- Task item: Whenever a line below includes the word "html", copy that line.

[Collected data entries]
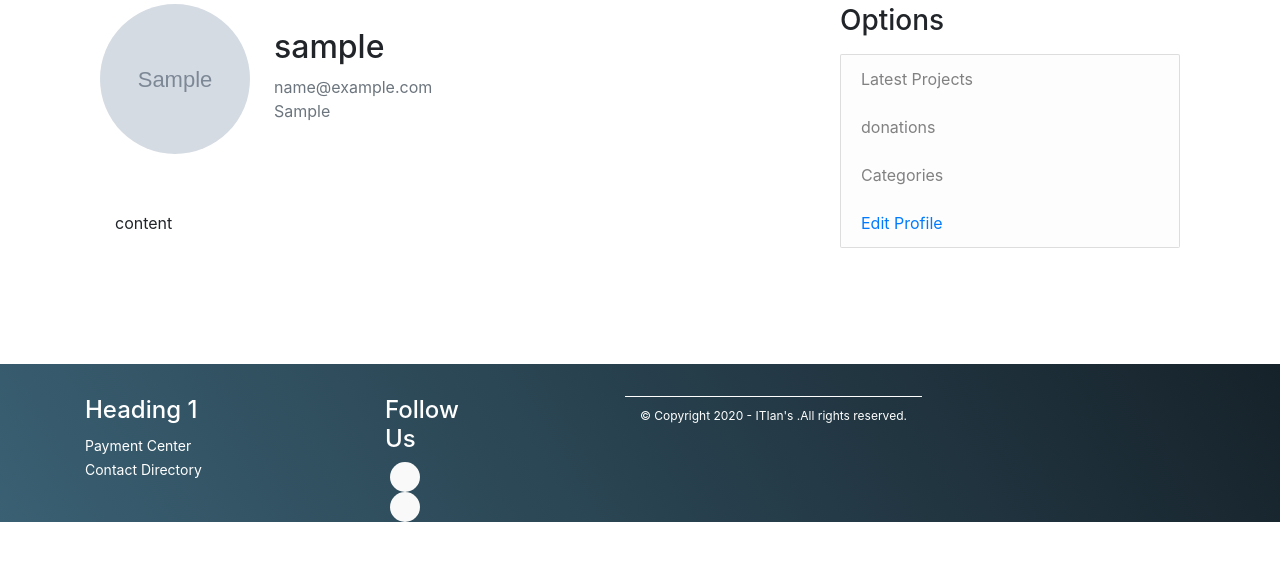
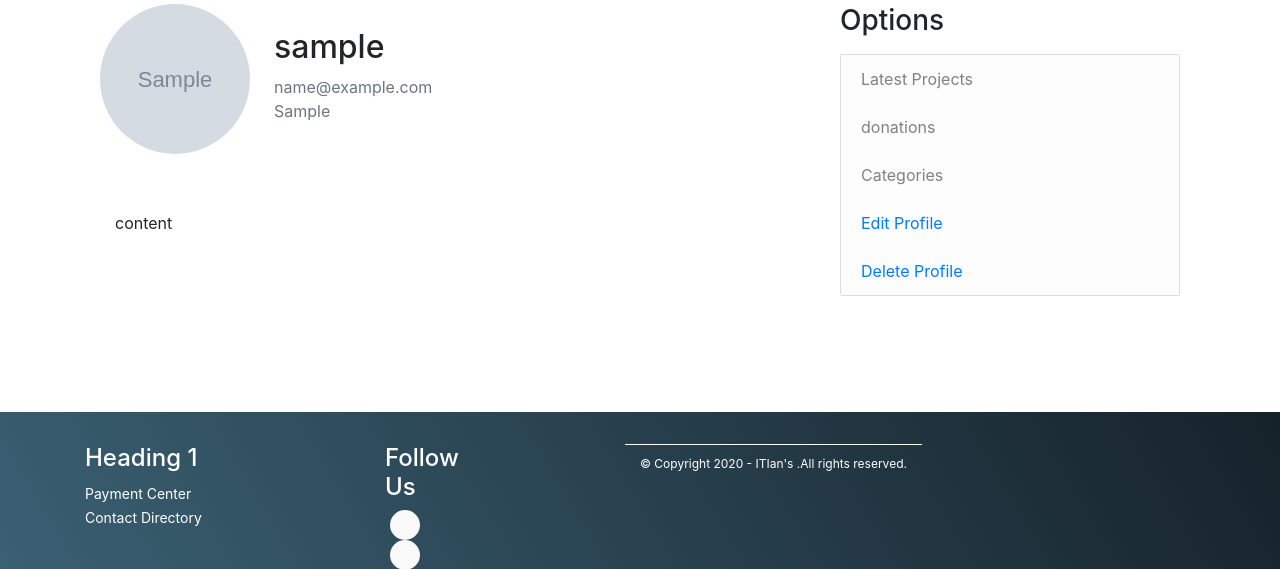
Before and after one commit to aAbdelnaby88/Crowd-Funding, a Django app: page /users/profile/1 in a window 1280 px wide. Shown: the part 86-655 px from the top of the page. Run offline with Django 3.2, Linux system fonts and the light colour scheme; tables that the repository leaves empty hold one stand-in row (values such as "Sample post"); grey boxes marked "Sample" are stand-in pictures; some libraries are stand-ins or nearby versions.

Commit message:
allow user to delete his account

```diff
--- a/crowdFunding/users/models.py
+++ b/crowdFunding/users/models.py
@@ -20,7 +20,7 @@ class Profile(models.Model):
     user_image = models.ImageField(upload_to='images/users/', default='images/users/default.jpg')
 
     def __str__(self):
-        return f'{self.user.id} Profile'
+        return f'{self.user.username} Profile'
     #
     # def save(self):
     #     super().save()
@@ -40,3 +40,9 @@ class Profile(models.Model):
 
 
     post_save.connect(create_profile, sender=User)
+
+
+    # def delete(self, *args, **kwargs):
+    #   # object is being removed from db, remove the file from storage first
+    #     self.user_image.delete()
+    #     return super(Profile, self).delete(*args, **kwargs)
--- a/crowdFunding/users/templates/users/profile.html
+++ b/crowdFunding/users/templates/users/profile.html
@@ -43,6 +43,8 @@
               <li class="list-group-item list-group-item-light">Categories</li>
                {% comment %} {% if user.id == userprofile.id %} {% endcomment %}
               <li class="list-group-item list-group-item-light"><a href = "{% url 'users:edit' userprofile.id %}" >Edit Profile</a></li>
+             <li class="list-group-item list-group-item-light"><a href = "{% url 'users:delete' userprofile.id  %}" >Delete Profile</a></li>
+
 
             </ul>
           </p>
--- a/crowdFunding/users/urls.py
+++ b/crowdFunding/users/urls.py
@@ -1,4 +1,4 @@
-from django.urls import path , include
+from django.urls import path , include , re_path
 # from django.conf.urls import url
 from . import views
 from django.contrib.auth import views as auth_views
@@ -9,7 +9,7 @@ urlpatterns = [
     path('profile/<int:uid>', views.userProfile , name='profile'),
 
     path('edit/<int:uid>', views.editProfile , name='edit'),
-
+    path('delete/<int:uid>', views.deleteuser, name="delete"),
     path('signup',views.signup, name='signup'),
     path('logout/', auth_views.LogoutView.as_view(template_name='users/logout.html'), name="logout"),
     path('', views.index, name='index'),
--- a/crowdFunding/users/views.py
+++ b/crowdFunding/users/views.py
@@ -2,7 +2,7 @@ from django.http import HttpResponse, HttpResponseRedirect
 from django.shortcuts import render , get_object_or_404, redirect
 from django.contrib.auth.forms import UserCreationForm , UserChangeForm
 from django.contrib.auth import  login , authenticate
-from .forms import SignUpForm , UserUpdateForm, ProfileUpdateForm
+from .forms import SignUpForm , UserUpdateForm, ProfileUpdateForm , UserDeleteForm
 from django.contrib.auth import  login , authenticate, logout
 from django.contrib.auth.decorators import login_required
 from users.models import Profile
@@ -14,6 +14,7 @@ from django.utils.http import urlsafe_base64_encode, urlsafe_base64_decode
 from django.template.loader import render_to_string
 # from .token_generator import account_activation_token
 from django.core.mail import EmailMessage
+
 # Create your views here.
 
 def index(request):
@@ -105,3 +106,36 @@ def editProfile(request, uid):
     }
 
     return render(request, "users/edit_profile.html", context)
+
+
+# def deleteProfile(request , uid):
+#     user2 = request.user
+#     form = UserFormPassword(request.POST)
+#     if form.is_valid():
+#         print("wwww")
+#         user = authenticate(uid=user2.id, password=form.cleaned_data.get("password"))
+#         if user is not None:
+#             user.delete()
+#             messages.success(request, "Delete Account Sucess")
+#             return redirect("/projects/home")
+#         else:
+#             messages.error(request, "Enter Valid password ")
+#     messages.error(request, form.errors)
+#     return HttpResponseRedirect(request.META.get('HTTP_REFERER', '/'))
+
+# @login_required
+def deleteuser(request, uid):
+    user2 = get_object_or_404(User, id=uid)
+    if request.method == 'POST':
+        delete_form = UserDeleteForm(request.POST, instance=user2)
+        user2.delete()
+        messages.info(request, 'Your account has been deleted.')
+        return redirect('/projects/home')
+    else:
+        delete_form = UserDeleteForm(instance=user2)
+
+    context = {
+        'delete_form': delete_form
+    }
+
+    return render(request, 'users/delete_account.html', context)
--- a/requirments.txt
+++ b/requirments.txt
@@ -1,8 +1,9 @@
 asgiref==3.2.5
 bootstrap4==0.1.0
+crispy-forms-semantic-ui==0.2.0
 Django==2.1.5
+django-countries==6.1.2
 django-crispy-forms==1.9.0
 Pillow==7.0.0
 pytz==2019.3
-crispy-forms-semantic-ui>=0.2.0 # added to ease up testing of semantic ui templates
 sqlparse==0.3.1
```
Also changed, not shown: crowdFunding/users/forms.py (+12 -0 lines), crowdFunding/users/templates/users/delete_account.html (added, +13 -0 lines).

* * *

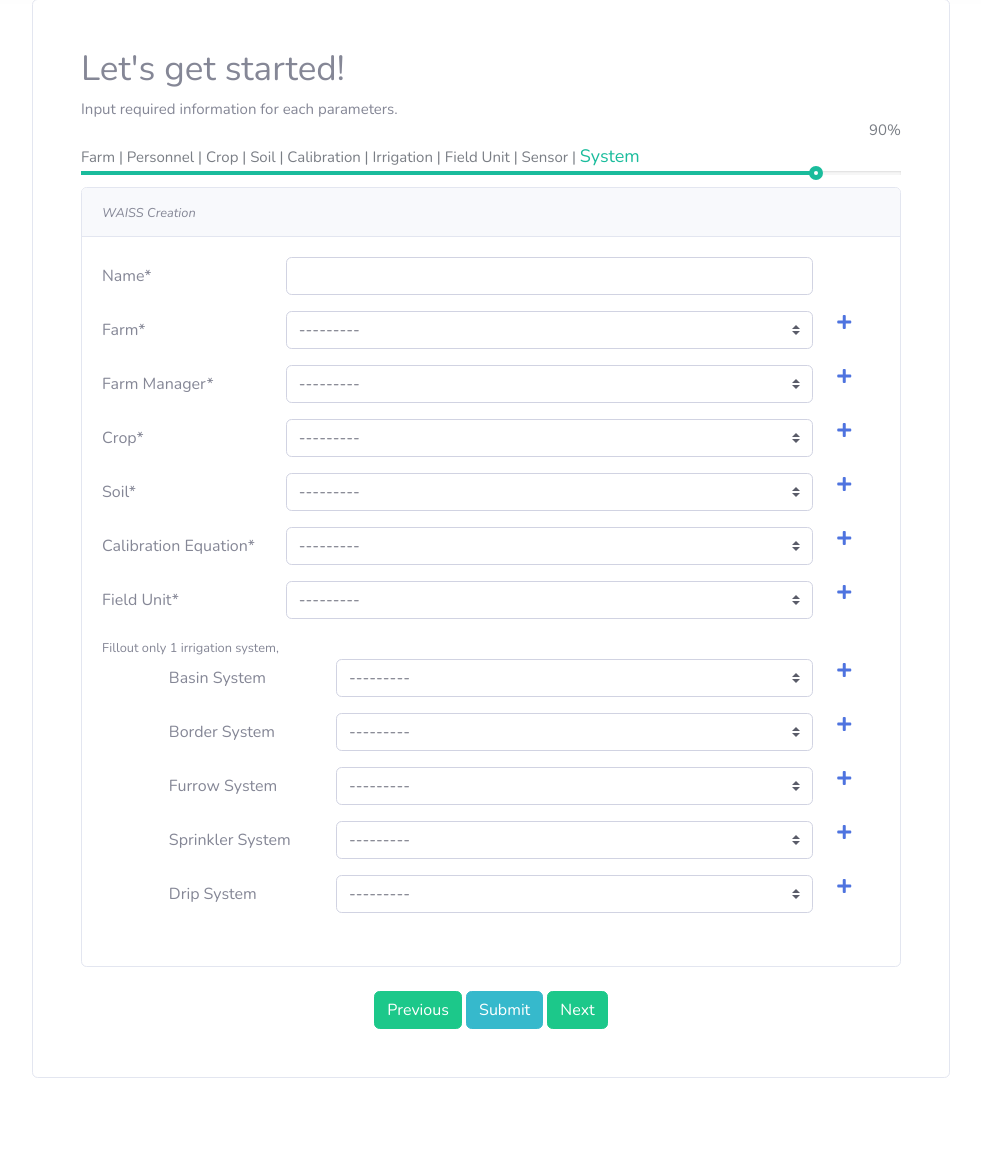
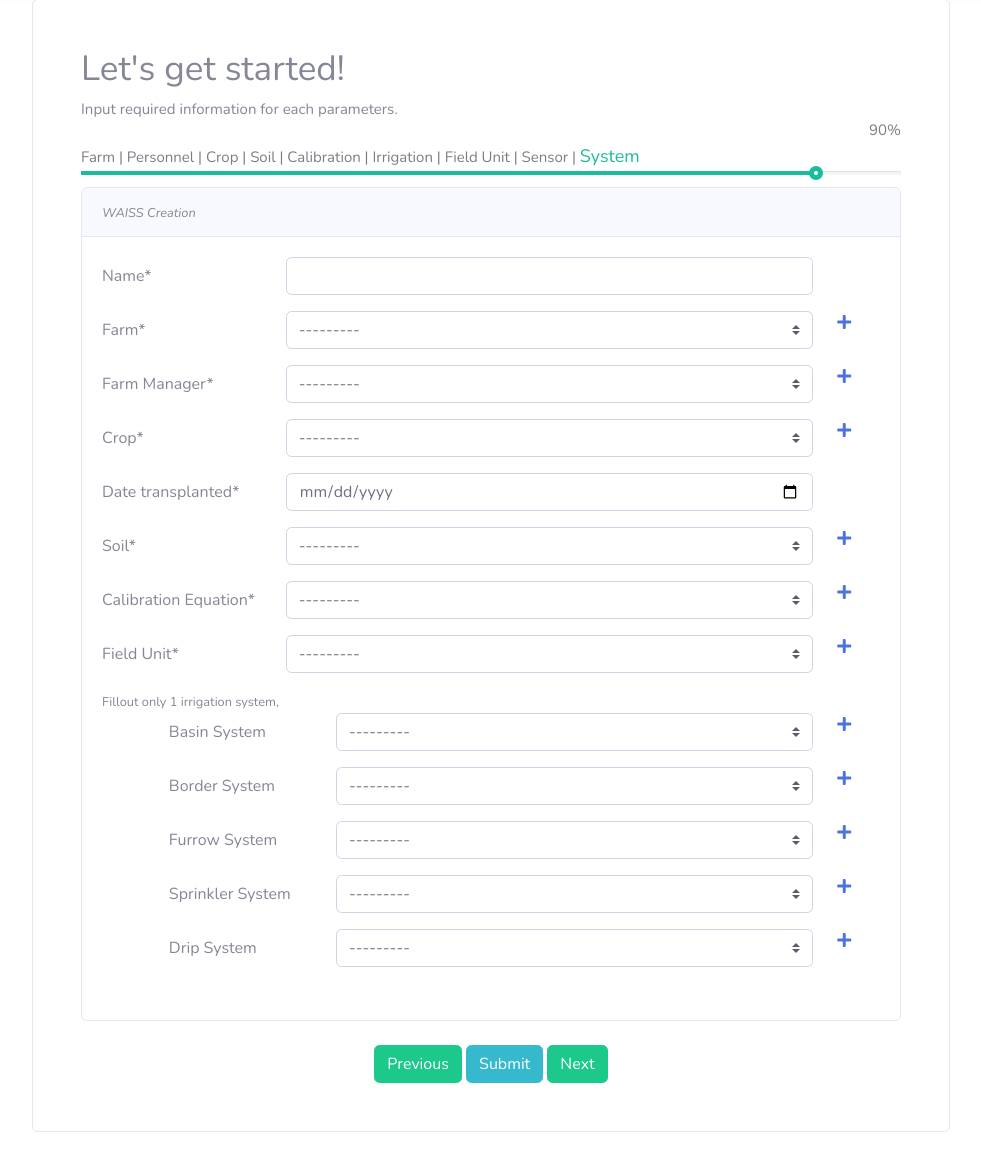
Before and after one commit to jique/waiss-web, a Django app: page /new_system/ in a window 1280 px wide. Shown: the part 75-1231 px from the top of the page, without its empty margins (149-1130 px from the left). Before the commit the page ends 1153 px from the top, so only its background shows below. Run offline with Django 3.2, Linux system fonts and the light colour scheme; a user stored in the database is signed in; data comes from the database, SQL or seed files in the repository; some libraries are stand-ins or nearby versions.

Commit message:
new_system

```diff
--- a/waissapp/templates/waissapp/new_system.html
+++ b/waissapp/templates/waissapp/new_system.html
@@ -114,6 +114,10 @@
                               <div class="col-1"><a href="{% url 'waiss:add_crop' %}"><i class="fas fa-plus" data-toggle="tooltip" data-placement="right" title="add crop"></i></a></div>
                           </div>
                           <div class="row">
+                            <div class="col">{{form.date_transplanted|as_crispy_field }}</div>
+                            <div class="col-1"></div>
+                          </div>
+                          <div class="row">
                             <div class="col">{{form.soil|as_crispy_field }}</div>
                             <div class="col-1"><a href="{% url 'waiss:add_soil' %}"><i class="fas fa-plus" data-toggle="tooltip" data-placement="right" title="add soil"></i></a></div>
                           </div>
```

- Response to the exercise:
--- a/crowdFunding/users/templates/users/profile.html
+++ b/crowdFunding/users/templates/users/profile.html
     path('logout/', auth_views.LogoutView.as_view(template_name='users/logout.html'), name="logout"),
     return render(request, "users/edit_profile.html", context)
+    return render(request, 'users/delete_account.html', context)
Also changed, not shown: crowdFunding/users/forms.py (+12 -0 lines), crowdFunding/users/templates/users/delete_account.html (added, +13 -0 lines).
--- a/waissapp/templates/waissapp/new_system.html
+++ b/waissapp/templates/waissapp/new_system.html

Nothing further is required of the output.